* [Work order]: In the records below, find each line holding the word "source" and copy it.

* [Data for analysis]:
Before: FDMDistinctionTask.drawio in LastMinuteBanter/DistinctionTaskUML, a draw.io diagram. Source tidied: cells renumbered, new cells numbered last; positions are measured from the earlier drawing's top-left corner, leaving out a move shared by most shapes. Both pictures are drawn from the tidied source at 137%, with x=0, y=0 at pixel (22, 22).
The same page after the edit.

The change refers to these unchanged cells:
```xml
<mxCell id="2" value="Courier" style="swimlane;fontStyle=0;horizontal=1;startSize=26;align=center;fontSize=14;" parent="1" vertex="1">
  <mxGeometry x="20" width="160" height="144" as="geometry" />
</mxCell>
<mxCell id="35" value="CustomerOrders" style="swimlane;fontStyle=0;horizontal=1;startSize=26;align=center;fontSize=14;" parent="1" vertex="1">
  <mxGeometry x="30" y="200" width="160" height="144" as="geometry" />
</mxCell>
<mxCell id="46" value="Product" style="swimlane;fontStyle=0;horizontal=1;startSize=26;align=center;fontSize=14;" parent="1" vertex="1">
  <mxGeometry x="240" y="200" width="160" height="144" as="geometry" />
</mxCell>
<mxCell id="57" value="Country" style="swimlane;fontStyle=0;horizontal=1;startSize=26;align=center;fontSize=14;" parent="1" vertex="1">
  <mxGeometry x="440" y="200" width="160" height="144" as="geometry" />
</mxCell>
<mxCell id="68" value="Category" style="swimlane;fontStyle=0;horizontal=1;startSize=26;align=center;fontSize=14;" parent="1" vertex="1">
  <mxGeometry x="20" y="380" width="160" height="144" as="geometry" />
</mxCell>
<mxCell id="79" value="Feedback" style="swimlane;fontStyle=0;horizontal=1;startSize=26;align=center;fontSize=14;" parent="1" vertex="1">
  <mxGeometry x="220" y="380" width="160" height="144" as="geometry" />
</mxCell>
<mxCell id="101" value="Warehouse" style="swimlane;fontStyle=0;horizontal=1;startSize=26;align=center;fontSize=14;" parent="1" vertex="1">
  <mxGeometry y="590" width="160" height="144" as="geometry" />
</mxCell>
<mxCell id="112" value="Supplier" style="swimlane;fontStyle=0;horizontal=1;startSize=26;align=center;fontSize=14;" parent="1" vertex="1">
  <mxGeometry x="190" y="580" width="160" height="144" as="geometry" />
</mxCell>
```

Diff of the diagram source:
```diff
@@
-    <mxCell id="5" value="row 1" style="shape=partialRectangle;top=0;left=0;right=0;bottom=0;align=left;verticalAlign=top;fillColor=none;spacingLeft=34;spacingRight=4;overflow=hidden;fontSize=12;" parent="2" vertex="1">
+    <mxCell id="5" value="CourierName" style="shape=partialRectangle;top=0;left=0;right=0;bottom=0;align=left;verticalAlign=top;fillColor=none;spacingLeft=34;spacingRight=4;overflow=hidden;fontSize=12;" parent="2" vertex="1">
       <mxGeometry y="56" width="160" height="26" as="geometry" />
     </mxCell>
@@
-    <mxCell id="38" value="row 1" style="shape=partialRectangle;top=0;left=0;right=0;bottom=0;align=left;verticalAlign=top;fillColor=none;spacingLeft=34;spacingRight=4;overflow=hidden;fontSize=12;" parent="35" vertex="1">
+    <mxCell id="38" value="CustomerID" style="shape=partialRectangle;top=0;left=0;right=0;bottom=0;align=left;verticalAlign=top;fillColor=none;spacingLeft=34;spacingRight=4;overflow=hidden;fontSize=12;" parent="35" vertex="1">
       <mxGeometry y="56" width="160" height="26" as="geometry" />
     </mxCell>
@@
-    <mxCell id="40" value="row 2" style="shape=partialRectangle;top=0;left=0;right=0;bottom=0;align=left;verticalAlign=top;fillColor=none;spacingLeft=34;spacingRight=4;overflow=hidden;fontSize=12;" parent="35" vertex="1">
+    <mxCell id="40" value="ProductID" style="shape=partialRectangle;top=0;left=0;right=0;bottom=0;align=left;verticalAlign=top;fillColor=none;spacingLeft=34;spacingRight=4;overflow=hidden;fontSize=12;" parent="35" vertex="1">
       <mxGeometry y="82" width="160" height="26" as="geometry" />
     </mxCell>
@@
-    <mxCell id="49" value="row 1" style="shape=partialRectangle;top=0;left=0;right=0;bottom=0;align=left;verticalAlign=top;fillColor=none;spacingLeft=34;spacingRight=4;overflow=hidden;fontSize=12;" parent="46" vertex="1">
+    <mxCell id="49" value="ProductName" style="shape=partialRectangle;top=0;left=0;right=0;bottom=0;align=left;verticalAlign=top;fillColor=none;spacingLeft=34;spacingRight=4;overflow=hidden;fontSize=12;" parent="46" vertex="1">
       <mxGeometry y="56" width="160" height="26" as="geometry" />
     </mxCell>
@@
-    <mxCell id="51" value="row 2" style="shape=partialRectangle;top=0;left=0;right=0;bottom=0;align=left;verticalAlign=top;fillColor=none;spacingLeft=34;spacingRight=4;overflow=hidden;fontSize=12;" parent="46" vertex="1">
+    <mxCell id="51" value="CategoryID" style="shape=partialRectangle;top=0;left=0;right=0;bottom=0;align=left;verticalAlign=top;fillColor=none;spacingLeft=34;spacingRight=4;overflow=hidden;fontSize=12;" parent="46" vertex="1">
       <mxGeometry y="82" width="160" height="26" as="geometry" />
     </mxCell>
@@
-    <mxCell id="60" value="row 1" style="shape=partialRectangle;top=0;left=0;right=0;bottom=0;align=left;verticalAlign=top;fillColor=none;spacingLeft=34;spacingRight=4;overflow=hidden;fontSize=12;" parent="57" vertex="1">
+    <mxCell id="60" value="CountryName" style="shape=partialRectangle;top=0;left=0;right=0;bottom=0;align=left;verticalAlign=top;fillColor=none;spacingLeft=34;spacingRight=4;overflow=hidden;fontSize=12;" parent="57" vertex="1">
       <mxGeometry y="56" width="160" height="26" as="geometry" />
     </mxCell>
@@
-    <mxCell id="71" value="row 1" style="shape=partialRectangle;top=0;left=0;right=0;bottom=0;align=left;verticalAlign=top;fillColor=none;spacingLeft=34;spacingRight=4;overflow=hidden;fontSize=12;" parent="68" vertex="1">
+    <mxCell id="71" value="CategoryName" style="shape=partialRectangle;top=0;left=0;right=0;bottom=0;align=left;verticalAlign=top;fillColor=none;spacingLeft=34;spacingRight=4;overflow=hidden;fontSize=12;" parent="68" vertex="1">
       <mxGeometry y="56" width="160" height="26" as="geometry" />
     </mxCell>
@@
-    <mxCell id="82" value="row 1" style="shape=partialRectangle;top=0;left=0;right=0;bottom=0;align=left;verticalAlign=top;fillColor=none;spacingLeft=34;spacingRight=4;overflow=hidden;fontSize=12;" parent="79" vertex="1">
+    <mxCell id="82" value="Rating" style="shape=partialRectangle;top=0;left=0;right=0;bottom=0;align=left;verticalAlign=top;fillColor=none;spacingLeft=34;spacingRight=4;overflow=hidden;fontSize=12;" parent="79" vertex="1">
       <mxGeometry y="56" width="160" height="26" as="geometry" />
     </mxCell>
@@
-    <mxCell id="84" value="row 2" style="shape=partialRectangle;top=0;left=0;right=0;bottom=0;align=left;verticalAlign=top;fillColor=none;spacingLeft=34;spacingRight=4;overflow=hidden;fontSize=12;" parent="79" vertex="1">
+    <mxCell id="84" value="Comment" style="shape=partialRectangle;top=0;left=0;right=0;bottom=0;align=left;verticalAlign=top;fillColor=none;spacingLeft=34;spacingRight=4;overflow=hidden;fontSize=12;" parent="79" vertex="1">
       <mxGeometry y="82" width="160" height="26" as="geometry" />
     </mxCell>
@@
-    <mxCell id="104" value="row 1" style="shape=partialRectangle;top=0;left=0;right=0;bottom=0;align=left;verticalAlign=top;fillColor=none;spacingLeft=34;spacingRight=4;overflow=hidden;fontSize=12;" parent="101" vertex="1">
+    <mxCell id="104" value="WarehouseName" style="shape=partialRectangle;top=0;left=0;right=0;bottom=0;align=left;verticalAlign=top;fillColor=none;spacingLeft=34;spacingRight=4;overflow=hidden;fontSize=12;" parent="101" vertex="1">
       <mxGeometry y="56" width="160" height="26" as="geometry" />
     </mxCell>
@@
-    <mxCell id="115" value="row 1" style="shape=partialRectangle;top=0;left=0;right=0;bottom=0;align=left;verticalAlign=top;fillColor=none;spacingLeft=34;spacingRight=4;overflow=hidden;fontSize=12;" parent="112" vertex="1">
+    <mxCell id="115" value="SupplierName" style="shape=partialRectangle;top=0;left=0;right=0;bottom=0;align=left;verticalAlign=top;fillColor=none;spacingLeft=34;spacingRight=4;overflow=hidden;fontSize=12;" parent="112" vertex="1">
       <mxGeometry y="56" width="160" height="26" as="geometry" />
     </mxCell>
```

* [Answer to this task]:
Before: FDMDistinctionTask.drawio in LastMinuteBanter/DistinctionTaskUML, a draw.io diagram. Source tidied: cells renumbered, new cells numbered last; positions are measured from the earlier drawing's top-left corner, leaving out a move shared by most shapes. Both pictures are drawn from the tidied source at 137%, with x=0, y=0 at pixel (22, 22).
Diff of the diagram source:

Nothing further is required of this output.